      This week, a half-dozen delicious wines for you to try. When you find your new favourite or two, then maybe you can hit the books and learn a little more about their varieties and specific provenance. In the meantime, it’s summer. Just crack open a bottle, pour yourself a glass, and enjoy.


      Esporão Monte Velho Branco 2015

      ($18 to $21, private liquor stores)

      A lively and juicy white with waves of yellow apples, fresh lime, and Asian pears, then a small handful of white flowers in tow. The fruit is concentrated and pristine; I’m thinking fish tacos, spicy tuna rolls, or clam chowder. Actually, anything that swims will come up a treat.


      Esporão Monte Velho Tinto 2015

      ($18 to $21, private liquor stores)

      This is the red counterpart to the previous wine, and although it’s composed of indigenous Portuguese varieties like Touriga Nacional and Trincadeira (which are commonly used in port production), there’s also Aragonez in there (which is just a synonym for the Tempranillo variety more commonly associated with Spain), and then a little splash of Syrah rounds things out. Six months of oak aging frames a good smattering of dark- berry fruit, with liberal dustings of cocoa and anise finishing things off. Both of these wines were most recently spotted at Kitsilano’s New District, but if you can’t make it all the way to deep Dunbar, they’re always keen to deliver.



      Casa Santos Lima Bonavita Tinto 2013

      ($14 to $17, private liquor stores)

      What a bargain! Gobs of juicy black fruit, Coronation grapes, and a good dash of pepper make this a cheery crowd pleaser that begs for grilled burgers piled high with bacon, mushrooms, and sharp cheddar. Marquis Wine Cellars on Davie Street currently has it in good supply.


      Casa Santos Lima Confidencial Reserva Tinto 2013

      ($15.99, B.C. Liquor Stores)

      This one’s an exclusive at B.C. Liquor Stores and available in the majority of locations, so there’s no reason to not be jumping on it, and soon! Fresh-picked, sun-warmed, ripe blackberries mingle with crunchy cherries and a dollop of blueberry jam, and they’re all polished off with a quick shot of espresso. A fantastic value at 16 bucks, it totally punches above its weight.



      José Maria Da Fonseca Periquita Reserva 2014

      ($15.99, B.C. Liquor Stores)

      Okay, the regular Periquita at $8.99 has long been one of the best bang-for-your-buck cheapies on B.C. Liquor Store shelves, but this reserva edition at $15.99 surpasses it in quality and tastiness by leaps and bounds. A cornucopia of berries is spiked with cloves, allspice, cinnamon, and orange peel, with solid complexity and charisma. You may even want to decant this one, to let all of those flavours sing a little louder.

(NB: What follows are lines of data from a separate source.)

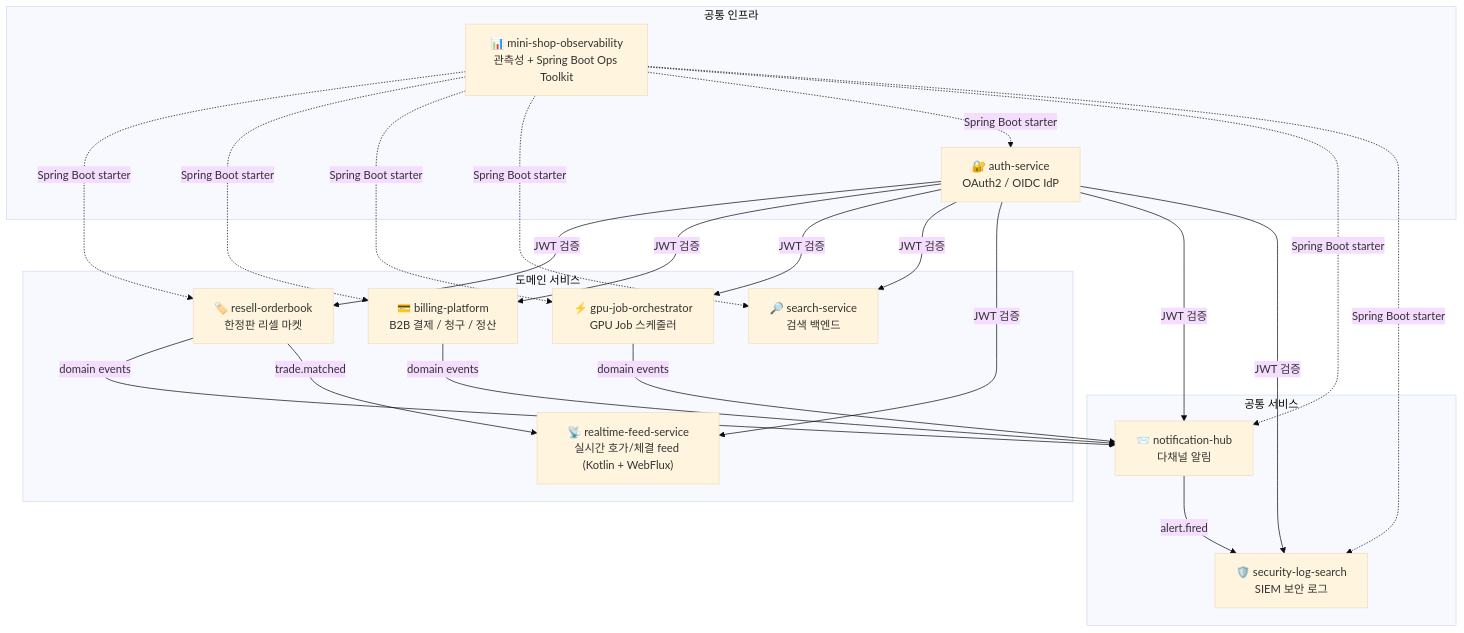
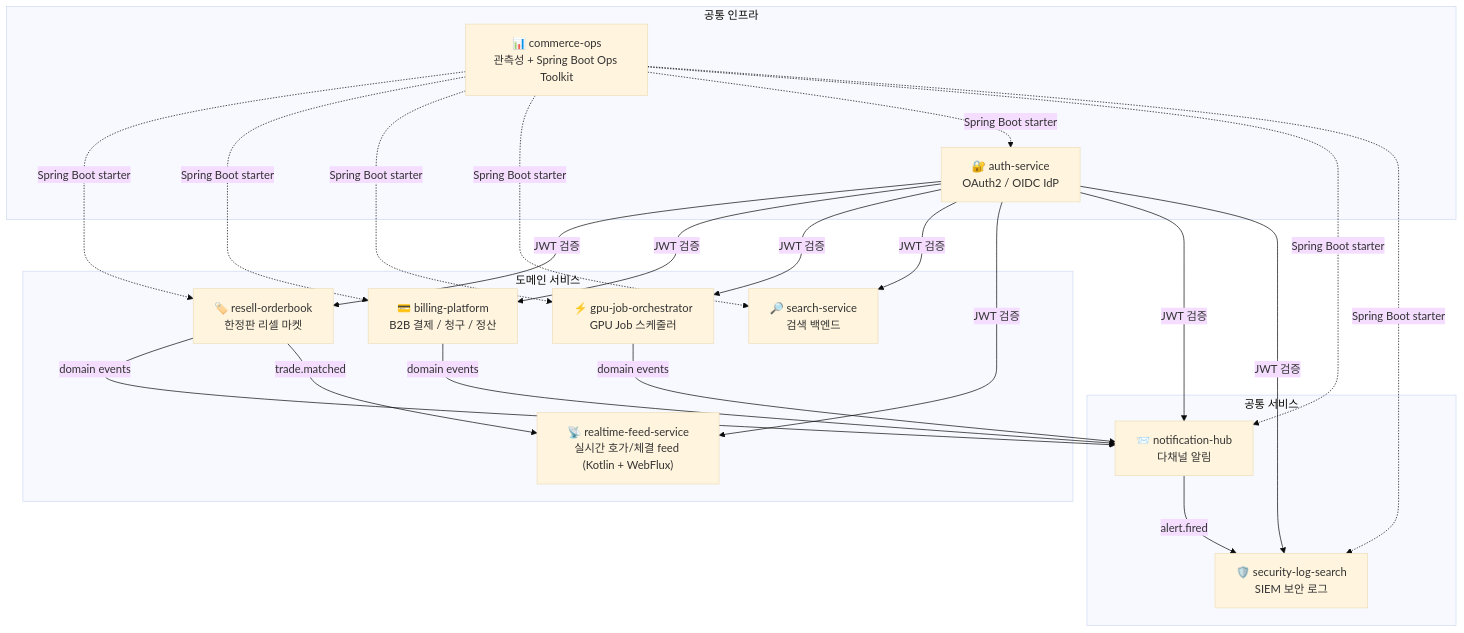
One commit to ssa1004/ssa1004 changed the diagram in README.md. Above: the diagram before and after it, drawn with Mermaid (base theme). The commit also changed other lines of this file and 6 other files, not shown here.

First line of the commit message:
docs: portfolio cross-reference mini-shop-observability → commerce-ops

````diff
--- a/README.md
+++ b/README.md
@@ -5,44 +5,44 @@
 ```mermaid
 graph TB
     subgraph Infra["공통 인프라"]
         AUTH["🔐 auth-service<br/>OAuth2 / OIDC IdP"]
-        OBS["📊 mini-shop-observability<br/>관측성 + Spring Boot Ops Toolkit"]
+        OBS["📊 commerce-ops<br/>관측성 + Spring Boot Ops Toolkit"]
     end
 
     subgraph Domain["도메인 서비스"]
         ORDER["🏷️ resell-orderbook<br/>한정판 리셀 마켓"]
         BILL["💳 billing-platform<br/>B2B 결제 / 청구 / 정산"]
         GPU["⚡ gpu-job-orchestrator<br/>GPU Job 스케줄러"]
         SEARCH["🔎 search-service<br/>검색 백엔드"]
         FEED["📡 realtime-feed-service<br/>실시간 호가/체결 feed (Kotlin + WebFlux)"]
     end
 
     subgraph Common["공통 서비스"]
         NOTIF["📨 notification-hub<br/>다채널 알림"]
         SIEM["🛡️ security-log-search<br/>SIEM 보안 로그"]
     end
 
     AUTH -->|JWT 검증| ORDER
     AUTH -->|JWT 검증| BILL
     AUTH -->|JWT 검증| GPU
     AUTH -->|JWT 검증| SEARCH
     AUTH -->|JWT 검증| FEED
     AUTH -->|JWT 검증| NOTIF
     AUTH -->|JWT 검증| SIEM
 
     ORDER -->|domain events| NOTIF
     BILL -->|domain events| NOTIF
     GPU -->|domain events| NOTIF
 
     ORDER -->|trade.matched| FEED
 
     NOTIF -->|alert.fired| SIEM
 
     OBS -.->|Spring Boot starter| ORDER
     OBS -.->|Spring Boot starter| BILL
     OBS -.->|Spring Boot starter| GPU
     OBS -.->|Spring Boot starter| SEARCH
     OBS -.->|Spring Boot starter| AUTH
     OBS -.->|Spring Boot starter| NOTIF
     OBS -.->|Spring Boot starter| SIEM
 ```
````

      José Maria Da Fonseca José de Sousa Alentejano 2014

      ($16.79, B.C. Liquor Stores)

      The first three words I wrote upon tasting this wine were: “Fresh! Fresh! Fresh!” The ripe raspberries and cherries are ultrabright, and they’re held aloft by aromatic herbs like eucalyptus, lemon verbena, rosemary, and lavender. I think this is destined to be my pizza wine of the season.